WORK REQUEST | Every entry in the data is to be written out exactly; no picture belongs in the copy.

-------- DATA PROVIDED --------

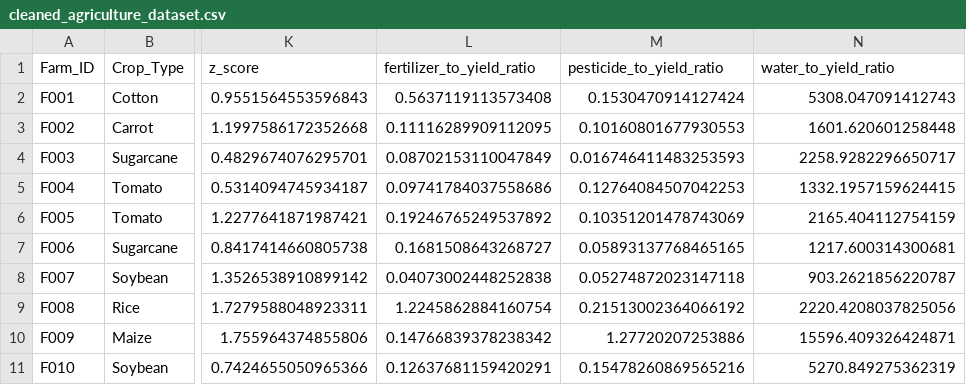
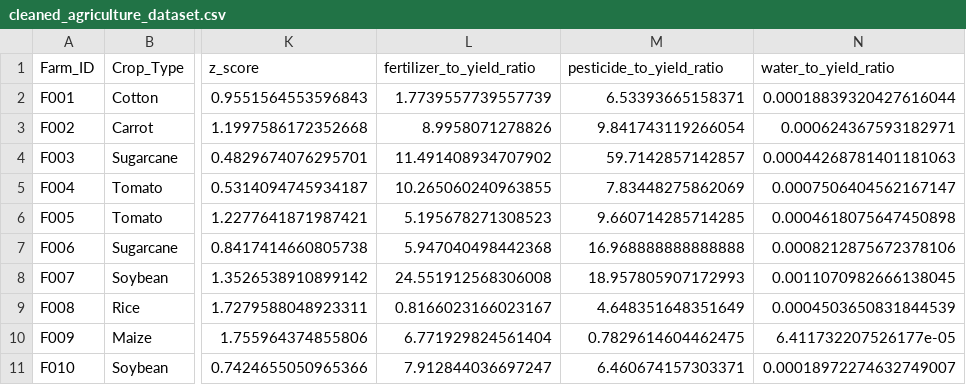
Before and after one commit to amyints/farming_analysis, a CSV file: data/cleaned_agriculture_dataset.csv, drawn as a sheet; only a part is shown, gaps mark what is left out; the diff covers the shown part only; the diff names each change by its address in the sheet, - before the commit and + after, or states it on an @@ line.

```diff
--- a/data/cleaned_agriculture_dataset.csv
+++ b/data/cleaned_agriculture_dataset.csv
-L2 (fertilizer_to_yield_ratio): 0.5637119113573408
+L2 (fertilizer_to_yield_ratio): 1.7739557739557739
-M2 (pesticide_to_yield_ratio): 0.1530470914127424
+M2 (pesticide_to_yield_ratio): 6.53393665158371
-N2 (water_to_yield_ratio): 5308.047091412743
+N2 (water_to_yield_ratio): 0.00018839320427616044
-L3 (fertilizer_to_yield_ratio): 0.11116289909112095
+L3 (fertilizer_to_yield_ratio): 8.9958071278826
-M3 (pesticide_to_yield_ratio): 0.10160801677930553
+M3 (pesticide_to_yield_ratio): 9.841743119266054
-N3 (water_to_yield_ratio): 1601.620601258448
+N3 (water_to_yield_ratio): 0.000624367593182971
-L4 (fertilizer_to_yield_ratio): 0.08702153110047849
+L4 (fertilizer_to_yield_ratio): 11.491408934707902
-M4 (pesticide_to_yield_ratio): 0.016746411483253593
+M4 (pesticide_to_yield_ratio): 59.7142857142857
-N4 (water_to_yield_ratio): 2258.9282296650717
+N4 (water_to_yield_ratio): 0.00044268781401181063
-L5 (fertilizer_to_yield_ratio): 0.09741784037558686
+L5 (fertilizer_to_yield_ratio): 10.265060240963855
-M5 (pesticide_to_yield_ratio): 0.12764084507042253
+M5 (pesticide_to_yield_ratio): 7.83448275862069
-N5 (water_to_yield_ratio): 1332.1957159624415
+N5 (water_to_yield_ratio): 0.0007506404562167147
-L6 (fertilizer_to_yield_ratio): 0.19246765249537892
+L6 (fertilizer_to_yield_ratio): 5.195678271308523
-M6 (pesticide_to_yield_ratio): 0.10351201478743069
+M6 (pesticide_to_yield_ratio): 9.660714285714285
-N6 (water_to_yield_ratio): 2165.404112754159
+N6 (water_to_yield_ratio): 0.0004618075647450898
-L7 (fertilizer_to_yield_ratio): 0.1681508643268727
+L7 (fertilizer_to_yield_ratio): 5.947040498442368
-M7 (pesticide_to_yield_ratio): 0.05893137768465165
+M7 (pesticide_to_yield_ratio): 16.968888888888888
-N7 (water_to_yield_ratio): 1217.600314300681
+N7 (water_to_yield_ratio): 0.0008212875672378106
-L8 (fertilizer_to_yield_ratio): 0.04073002448252838
+L8 (fertilizer_to_yield_ratio): 24.551912568306008
-M8 (pesticide_to_yield_ratio): 0.05274872023147118
+M8 (pesticide_to_yield_ratio): 18.957805907172993
-N8 (water_to_yield_ratio): 903.2621856220787
+N8 (water_to_yield_ratio): 0.0011070982666138045
-L9 (fertilizer_to_yield_ratio): 1.2245862884160754
+L9 (fertilizer_to_yield_ratio): 0.8166023166023167
-M9 (pesticide_to_yield_ratio): 0.21513002364066192
+M9 (pesticide_to_yield_ratio): 4.648351648351649
-N9 (water_to_yield_ratio): 2220.4208037825056
+N9 (water_to_yield_ratio): 0.0004503650831844539
-L10 (fertilizer_to_yield_ratio): 0.14766839378238342
+L10 (fertilizer_to_yield_ratio): 6.771929824561404
-M10 (pesticide_to_yield_ratio): 1.27720207253886
+M10 (pesticide_to_yield_ratio): 0.7829614604462475
-N10 (water_to_yield_ratio): 15596.409326424871
+N10 (water_to_yield_ratio): 6.411732207526177e-05
-L11 (fertilizer_to_yield_ratio): 0.12637681159420291
+L11 (fertilizer_to_yield_ratio): 7.912844036697247
-M11 (pesticide_to_yield_ratio): 0.15478260869565216
+M11 (pesticide_to_yield_ratio): 6.460674157303371
-N11 (water_to_yield_ratio): 5270.849275362319
+N11 (water_to_yield_ratio): 0.00018972274632749007
```
Also changed, not shown: 120 edited cells elsewhere in this file, data/encoded_agriculter_dataset.csv, 3 other files.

--------

RESULT FOR THIS EXERCISE |
Before and after one commit to amyints/farming_analysis, a CSV file: data/cleaned_agriculture_dataset.csv, drawn as a sheet; only a part is shown, gaps mark what is left out; the diff covers the shown part only; the diff names each change by its address in the sheet, - before the commit and + after, or states it on an @@ line.

```diff
--- a/data/cleaned_agriculture_dataset.csv
+++ b/data/cleaned_agriculture_dataset.csv
-L2 (fertilizer_to_yield_ratio): 0.5637119113573408
+L2 (fertilizer_to_yield_ratio): 1.7739557739557739
-M2 (pesticide_to_yield_ratio): 0.1530470914127424
+M2 (pesticide_to_yield_ratio): 6.53393665158371
-N2 (water_to_yield_ratio): 5308.047091412743
+N2 (water_to_yield_ratio): 0.00018839320427616044
-L3 (fertilizer_to_yield_ratio): 0.11116289909112095
+L3 (fertilizer_to_yield_ratio): 8.9958071278826
-M3 (pesticide_to_yield_ratio): 0.10160801677930553
+M3 (pesticide_to_yield_ratio): 9.841743119266054
-N3 (water_to_yield_ratio): 1601.620601258448
+N3 (water_to_yield_ratio): 0.000624367593182971
-L4 (fertilizer_to_yield_ratio): 0.08702153110047849
+L4 (fertilizer_to_yield_ratio): 11.491408934707902
-M4 (pesticide_to_yield_ratio): 0.016746411483253593
+M4 (pesticide_to_yield_ratio): 59.7142857142857
-N4 (water_to_yield_ratio): 2258.9282296650717
+N4 (water_to_yield_ratio): 0.00044268781401181063
-L5 (fertilizer_to_yield_ratio): 0.09741784037558686
+L5 (fertilizer_to_yield_ratio): 10.265060240963855
-M5 (pesticide_to_yield_ratio): 0.12764084507042253
+M5 (pesticide_to_yield_ratio): 7.83448275862069
-N5 (water_to_yield_ratio): 1332.1957159624415
+N5 (water_to_yield_ratio): 0.0007506404562167147
-L6 (fertilizer_to_yield_ratio): 0.19246765249537892
+L6 (fertilizer_to_yield_ratio): 5.195678271308523
-M6 (pesticide_to_yield_ratio): 0.10351201478743069
+M6 (pesticide_to_yield_ratio): 9.660714285714285
-N6 (water_to_yield_ratio): 2165.404112754159
+N6 (water_to_yield_ratio): 0.0004618075647450898
-L7 (fertilizer_to_yield_ratio): 0.1681508643268727
+L7 (fertilizer_to_yield_ratio): 5.947040498442368
-M7 (pesticide_to_yield_ratio): 0.05893137768465165
+M7 (pesticide_to_yield_ratio): 16.968888888888888
-N7 (water_to_yield_ratio): 1217.600314300681
+N7 (water_to_yield_ratio): 0.0008212875672378106
-L8 (fertilizer_to_yield_ratio): 0.04073002448252838
+L8 (fertilizer_to_yield_ratio): 24.551912568306008
-M8 (pesticide_to_yield_ratio): 0.05274872023147118
+M8 (pesticide_to_yield_ratio): 18.957805907172993
-N8 (water_to_yield_ratio): 903.2621856220787
+N8 (water_to_yield_ratio): 0.0011070982666138045
-L9 (fertilizer_to_yield_ratio): 1.2245862884160754
+L9 (fertilizer_to_yield_ratio): 0.8166023166023167
-M9 (pesticide_to_yield_ratio): 0.21513002364066192
+M9 (pesticide_to_yield_ratio): 4.648351648351649
-N9 (water_to_yield_ratio): 2220.4208037825056
+N9 (water_to_yield_ratio): 0.0004503650831844539
-L10 (fertilizer_to_yield_ratio): 0.14766839378238342
+L10 (fertilizer_to_yield_ratio): 6.771929824561404
-M10 (pesticide_to_yield_ratio): 1.27720207253886
+M10 (pesticide_to_yield_ratio): 0.7829614604462475
-N10 (water_to_yield_ratio): 15596.409326424871
+N10 (water_to_yield_ratio): 6.411732207526177e-05
-L11 (fertilizer_to_yield_ratio): 0.12637681159420291
+L11 (fertilizer_to_yield_ratio): 7.912844036697247
-M11 (pesticide_to_yield_ratio): 0.15478260869565216
+M11 (pesticide_to_yield_ratio): 6.460674157303371
-N11 (water_to_yield_ratio): 5270.849275362319
+N11 (water_to_yield_ratio): 0.00018972274632749007
```
Also changed, not shown: 120 edited cells elsewhere in this file, data/encoded_agriculter_dataset.csv, 3 other files.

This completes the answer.